The publication, Politico made news this week with a profile piece that reported that Speaker Paul Ryan (R-WS) will retire after this Congress.  There have been some denials although the profile painted a portrait of a Speaker who wants to exit politics soon.  If that is the case it is not expected that Ryan will slow down on his push to cut entitlements including Medicare, Medicaid and “welfare reform.”

Ryan did say that the cuts would be enacted through reconciliation legislation.  A question that might have to be decided is whether they try yet again to repeal the ACA.  With only 51 Republican votes starting in January 2018, it will make it more challenging to get the needed 50 votes.  Ryan did say in a local radio interview last week that health care entitlements including Medicare and Medicaid , “are the big drivers of debt….we spend more time on health-care entitlements, because that’s really where the problem lies, fiscally speaking.”

The irony is that Congressional leaders are talking about the need to address the annual deficit and the debt against the backdrop of a tax package that non-partisan economists in the CBO and Joint Committee on Taxation have said will increase the deficit by over $1 trillion.  That analysis stands even when increased economic growth is taken into account.

If the Speaker insists on cuts to Medicare it will be a challenge for a Ryan reform effort to see whether or not he can get his members and Republican Senators to join with him in cutting that untouchable entitlement—especially in the Senate.  But if cuts to Medicare are pulled it could be the ultimate compromise that then allows conservative members to reject Medicare cuts as a compromise and then go full force on other cuts including Medicaid.

What could these “welfare reforms” look like based on recent budget proposals and past proposals by the Speaker:

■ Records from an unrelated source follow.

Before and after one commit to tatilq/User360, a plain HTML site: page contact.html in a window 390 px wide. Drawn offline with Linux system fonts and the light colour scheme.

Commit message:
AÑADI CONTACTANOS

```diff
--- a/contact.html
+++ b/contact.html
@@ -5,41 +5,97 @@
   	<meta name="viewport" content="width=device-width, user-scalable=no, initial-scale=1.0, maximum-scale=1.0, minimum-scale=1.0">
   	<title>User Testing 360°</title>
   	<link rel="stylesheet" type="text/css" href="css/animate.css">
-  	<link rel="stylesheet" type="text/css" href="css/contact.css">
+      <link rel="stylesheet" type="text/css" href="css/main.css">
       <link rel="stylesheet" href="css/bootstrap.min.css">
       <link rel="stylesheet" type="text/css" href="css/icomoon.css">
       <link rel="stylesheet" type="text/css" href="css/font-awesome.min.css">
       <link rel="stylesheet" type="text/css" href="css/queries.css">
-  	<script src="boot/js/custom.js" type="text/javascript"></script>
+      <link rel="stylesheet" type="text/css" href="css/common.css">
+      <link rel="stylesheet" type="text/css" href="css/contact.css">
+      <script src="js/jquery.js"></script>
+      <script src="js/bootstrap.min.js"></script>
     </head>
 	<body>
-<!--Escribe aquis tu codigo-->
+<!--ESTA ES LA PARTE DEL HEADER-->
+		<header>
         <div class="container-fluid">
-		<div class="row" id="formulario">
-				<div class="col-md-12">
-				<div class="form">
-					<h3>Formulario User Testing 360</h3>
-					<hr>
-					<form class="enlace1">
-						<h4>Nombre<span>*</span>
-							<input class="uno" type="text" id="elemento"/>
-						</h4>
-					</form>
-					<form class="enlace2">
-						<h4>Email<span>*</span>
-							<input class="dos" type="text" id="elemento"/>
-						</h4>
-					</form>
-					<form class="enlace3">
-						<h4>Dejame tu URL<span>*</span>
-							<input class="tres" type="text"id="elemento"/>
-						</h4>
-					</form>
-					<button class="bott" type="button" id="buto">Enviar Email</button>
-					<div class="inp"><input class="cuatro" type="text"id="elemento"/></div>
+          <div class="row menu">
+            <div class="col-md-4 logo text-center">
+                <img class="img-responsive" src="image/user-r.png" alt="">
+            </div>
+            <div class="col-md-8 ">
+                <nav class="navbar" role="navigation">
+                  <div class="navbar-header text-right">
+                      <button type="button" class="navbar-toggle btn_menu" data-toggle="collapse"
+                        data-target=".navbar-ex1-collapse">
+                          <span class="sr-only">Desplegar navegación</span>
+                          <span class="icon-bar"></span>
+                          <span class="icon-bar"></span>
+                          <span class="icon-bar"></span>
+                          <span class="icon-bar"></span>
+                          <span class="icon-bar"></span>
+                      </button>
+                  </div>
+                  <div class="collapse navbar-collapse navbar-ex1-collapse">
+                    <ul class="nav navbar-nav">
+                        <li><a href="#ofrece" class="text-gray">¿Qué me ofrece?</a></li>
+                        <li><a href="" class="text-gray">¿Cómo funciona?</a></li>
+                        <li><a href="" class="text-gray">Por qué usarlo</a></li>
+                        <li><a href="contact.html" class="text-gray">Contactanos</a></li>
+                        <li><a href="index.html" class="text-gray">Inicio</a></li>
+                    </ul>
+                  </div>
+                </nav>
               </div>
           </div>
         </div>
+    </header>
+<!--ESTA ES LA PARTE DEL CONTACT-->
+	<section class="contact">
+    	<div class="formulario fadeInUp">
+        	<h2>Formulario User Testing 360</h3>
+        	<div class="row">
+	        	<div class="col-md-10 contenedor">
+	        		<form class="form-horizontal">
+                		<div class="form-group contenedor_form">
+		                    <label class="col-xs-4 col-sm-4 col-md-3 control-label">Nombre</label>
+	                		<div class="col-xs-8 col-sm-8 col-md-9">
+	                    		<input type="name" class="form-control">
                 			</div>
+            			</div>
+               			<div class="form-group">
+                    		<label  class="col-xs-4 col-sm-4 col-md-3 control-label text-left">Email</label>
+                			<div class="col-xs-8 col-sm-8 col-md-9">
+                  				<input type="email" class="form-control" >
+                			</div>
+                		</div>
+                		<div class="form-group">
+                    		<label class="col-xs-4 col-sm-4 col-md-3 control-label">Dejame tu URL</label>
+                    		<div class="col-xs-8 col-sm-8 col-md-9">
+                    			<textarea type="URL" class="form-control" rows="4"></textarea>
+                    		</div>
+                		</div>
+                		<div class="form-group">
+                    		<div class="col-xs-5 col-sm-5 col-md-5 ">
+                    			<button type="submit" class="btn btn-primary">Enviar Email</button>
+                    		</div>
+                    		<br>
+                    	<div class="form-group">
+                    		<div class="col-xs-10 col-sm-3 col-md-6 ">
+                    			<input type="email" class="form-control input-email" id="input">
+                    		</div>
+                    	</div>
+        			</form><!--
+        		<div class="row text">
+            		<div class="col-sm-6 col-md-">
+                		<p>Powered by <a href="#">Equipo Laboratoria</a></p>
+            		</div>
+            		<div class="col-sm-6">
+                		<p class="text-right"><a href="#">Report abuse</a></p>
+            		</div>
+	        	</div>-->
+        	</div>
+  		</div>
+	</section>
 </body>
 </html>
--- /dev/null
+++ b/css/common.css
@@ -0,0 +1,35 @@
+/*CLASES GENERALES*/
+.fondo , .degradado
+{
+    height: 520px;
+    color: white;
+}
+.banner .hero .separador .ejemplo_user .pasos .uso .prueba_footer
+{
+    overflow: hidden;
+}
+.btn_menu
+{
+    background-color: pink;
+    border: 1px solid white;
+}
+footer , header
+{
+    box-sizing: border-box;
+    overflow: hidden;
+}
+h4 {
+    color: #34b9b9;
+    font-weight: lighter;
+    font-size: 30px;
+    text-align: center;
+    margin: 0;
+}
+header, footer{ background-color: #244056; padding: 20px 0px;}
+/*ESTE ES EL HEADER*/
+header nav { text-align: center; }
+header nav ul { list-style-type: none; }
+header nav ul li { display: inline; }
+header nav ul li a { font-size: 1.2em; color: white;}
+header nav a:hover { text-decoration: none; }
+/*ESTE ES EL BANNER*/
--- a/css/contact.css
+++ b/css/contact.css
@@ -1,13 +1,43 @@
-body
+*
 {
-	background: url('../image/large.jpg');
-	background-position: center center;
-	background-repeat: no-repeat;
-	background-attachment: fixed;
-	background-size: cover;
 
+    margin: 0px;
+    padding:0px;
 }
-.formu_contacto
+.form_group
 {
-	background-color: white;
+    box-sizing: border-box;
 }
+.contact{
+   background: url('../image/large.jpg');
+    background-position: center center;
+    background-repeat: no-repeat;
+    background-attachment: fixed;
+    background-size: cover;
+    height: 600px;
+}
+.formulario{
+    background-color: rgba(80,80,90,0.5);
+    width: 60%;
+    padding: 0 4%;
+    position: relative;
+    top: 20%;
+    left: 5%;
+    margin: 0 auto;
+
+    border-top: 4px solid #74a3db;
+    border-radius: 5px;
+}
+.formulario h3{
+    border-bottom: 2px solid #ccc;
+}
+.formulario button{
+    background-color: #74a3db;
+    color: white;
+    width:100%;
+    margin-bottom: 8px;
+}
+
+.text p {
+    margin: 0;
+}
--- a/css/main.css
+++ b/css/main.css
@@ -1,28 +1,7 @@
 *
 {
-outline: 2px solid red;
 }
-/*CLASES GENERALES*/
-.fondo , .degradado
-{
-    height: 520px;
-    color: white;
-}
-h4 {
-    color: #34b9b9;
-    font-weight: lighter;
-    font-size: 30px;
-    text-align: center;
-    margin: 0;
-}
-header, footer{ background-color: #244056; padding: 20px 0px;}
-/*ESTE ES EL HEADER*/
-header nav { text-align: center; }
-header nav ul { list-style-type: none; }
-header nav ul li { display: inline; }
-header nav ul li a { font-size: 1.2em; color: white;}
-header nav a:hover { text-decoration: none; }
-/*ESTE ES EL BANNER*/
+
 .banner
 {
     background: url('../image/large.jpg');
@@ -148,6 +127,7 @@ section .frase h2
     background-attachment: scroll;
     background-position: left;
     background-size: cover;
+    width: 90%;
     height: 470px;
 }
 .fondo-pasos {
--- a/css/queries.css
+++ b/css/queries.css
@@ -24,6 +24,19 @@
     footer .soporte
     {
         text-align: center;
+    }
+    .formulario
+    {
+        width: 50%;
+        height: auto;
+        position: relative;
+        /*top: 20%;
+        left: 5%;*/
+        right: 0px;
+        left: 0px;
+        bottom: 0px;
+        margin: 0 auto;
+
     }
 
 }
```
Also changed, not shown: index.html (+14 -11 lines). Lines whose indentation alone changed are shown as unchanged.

  • Advocates in Washington feel there will be strong focus on the SNAP (food stamps) programs focused on cuts, work requirements and drug testing;
  • Supplemental Security Income (SSI) for children which could be carved out from the larger program and converted into a fixed state block grant or perhaps cuts imposed in other ways;
  • Medicaid which could be subject to a re-visitation of the per capita cap block grant that was included in various ACA repeal bills, they may also tackle requirements for work;
  • ACA repeal, some members in the House would like to have another attempt to repeal the ACA even as the individual mandate is repealed as part of the tax cut package;
  • Medicare, if leadership is bold they may attempt to look at the earlier Ryan proposal that would raise the age of eligibility to 67 for future Medicare recipients and convert the rest of the program into a voucher or optional voucher that would give patients funds to buy their own insurance;
  • SSBG elimination, under Speaker Ryan’s leadership, previous votes have been cast to eliminate SSBG and the $1.7 billion;
  • TANF cuts, as included in the FY 2018 Administration budget, along with the elimination of SSBG—the Administration cut TANF by the amount states had transferred from TANF into SSBG, more than $1 billion;
  • Drug testing in many programs. This would be one of the greatest ironies for this Congress which has started to recognize that substance use is an addiction and needs to be treated as a disease.  This may not be as easy as it was in the 1980s and 1990s when drug testing—in the minds of some—was targeting urban populations impacted by crack-cocaine.  This drug opioid epidemic is effecting rural and suburban populations;
  • Child welfare optional block grant; by making it “optional” it makes the cuts sound less onerous. Many states would exchange the lack of future funding increases for the increased flexibility today and this may also be the Administration’s response to the various child welfare waivers that run out this year.